    As I already said in my post, your arguments requires us to first accept that status-based targeting is implied in the law of NIAC. Then only can your second step be taken. The alleged problems with not taking or agreeing with the second step, in part, arise because of your insistence that the first step is the only correct one. Similarly, your criticism of Leggatt J, and in your article also Debuf, in part, follows from their perceived unwillingness to consider continuous combat function as an authorisation to kill and consequently to detain. However, this again requires accepting that your point of departure is correct – as opposed to theirs. I merely tried to point out that relying on the continuous combat function does not provide all the answers, as it also leads to problems.

  6. Rogier Bartels Rogier Bartels

    The above quotation of René Provost’s piece in the IRRC is indeed fitting to support your argument, but René’s piece read as a whole (as well as his excellent longer piece in Benjamin Perrin’s Modern Warfare) does not appear to support your argument – quite the opposite.

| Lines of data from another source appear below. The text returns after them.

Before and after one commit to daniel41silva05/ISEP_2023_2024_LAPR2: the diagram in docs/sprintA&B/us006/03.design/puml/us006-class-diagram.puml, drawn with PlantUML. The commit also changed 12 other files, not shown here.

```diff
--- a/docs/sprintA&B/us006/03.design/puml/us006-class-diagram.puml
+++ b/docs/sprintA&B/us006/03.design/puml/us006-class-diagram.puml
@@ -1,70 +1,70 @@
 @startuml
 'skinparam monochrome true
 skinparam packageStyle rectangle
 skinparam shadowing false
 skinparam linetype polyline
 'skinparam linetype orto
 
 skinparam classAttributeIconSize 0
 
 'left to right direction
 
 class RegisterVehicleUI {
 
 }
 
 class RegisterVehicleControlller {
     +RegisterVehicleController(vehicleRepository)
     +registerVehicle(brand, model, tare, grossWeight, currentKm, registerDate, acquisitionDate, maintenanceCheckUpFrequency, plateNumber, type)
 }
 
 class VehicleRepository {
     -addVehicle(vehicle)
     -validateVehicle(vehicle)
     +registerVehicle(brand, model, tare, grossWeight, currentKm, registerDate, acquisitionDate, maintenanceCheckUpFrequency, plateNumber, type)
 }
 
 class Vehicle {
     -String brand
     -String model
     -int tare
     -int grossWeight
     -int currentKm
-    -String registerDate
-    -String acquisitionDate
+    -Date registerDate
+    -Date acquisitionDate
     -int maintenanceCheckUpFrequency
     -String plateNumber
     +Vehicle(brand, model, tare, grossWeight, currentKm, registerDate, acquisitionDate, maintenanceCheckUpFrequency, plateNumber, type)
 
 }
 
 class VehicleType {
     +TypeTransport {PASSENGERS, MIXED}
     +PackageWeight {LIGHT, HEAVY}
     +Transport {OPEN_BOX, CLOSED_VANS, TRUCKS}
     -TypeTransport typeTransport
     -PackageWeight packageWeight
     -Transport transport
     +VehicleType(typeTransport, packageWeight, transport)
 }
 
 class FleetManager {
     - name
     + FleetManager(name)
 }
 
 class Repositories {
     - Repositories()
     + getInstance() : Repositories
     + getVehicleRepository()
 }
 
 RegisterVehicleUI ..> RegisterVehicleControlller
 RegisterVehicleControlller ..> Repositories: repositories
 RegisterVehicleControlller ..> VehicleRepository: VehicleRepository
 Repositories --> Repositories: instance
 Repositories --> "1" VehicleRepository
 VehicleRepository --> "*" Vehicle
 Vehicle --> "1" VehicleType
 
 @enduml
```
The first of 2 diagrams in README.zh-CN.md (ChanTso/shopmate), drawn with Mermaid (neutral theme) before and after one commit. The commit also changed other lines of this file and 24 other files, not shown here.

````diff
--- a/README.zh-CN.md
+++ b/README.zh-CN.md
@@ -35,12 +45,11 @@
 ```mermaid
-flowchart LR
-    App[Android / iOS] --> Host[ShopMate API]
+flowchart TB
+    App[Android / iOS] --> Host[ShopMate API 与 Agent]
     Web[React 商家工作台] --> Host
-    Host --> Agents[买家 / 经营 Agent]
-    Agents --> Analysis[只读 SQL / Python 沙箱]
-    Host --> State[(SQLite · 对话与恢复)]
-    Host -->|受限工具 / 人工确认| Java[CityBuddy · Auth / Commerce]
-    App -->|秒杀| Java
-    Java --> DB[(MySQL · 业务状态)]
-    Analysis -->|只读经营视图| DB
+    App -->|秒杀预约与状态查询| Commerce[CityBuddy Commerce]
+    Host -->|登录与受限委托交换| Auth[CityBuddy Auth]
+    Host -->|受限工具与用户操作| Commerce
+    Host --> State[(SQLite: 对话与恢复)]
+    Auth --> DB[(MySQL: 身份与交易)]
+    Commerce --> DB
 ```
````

René’s discussion of about equality of belligerents relates to the obligations and duties, i.e. protective rules, and the practical difficulties non-State actors may have to ve up to these duties. He recognises that you cannot really call a State and a non-State actor to be formally equal, He therefore advocates for “substantive equality” and proposal a model by which the non-State actor interest is taken into account. As such, his piece is actually very much in disagreement with the inequality in ‘rights’, with the law of NIAC allegedly conferring rights or authorisations on States, advocated by you.

    Contrary to what it says above, I did not say that “Article 4 AP II was […] simply transplanted from Article 75 AP I”. I merely pointed out that the use of the word “persons” in AP II makes sense, as it is the NIAC-version of Article 75 AP I also using “person(s)”. I admit my choice of words was somewhat poor, and you are certainly correct that the origins for Art. 4 can be found in CA 3 and (mainly) the ICCPR, but I do not see how that helps your argument. The ICCPR’s use of the word persons referred to every human and, given its purpose, naturally, did not make any distinction between combatants/fighters and civilians.
    There appears to be no dispute that the protections of APII “extend to an adversary hors de combat”. Of course, persons hors de combat are protected by the fundamental guarantees. Nevertheless, I do not consider the fact that the Iraqi delegate remarked so to be relevant or particularly convincing. The Iraqi delegate made many more comments, several clashing with your interpretation of the law of NIAC. If we are to view all single remarks made by the delegates and not further addressed by the other drafters, as proof of a certain implied basis, there are many more remarks in the Official Records that do not support your argument (see, e.g., Jonathan Horowitz’s post on OJ). In sum, the fact that Art. 4 was meant to and does protect the various types of persons protected under IHL does not imply an authorisation. If the law prohibits A, but is silent on B, one conclusion could be that as B is not prohibited by the said law, it is permitted. The conclusion that B is authorised does not follow from the silence.

    You put forward an interesting case that the law of NIAC is different from the understanding that I and, e.g, Dapo, Lawrence, Kevin, Derek, Jonathan, have of it. Yet, if supported, your argument appears to only be applicable to so-called multinational NIACs, but I have not yet seen convincing evidence for the general law of NIAC as such. It is an interesting discussion to engage in, however. Thanks for the debate.

  7. Jordan

    Sean: just a note re: “status-based” — targeting and detention can also be conduct-based (e.g., where a civilian is a direct participant in hostilities or, because of conduct, a person who can be detained under GC, art. 5).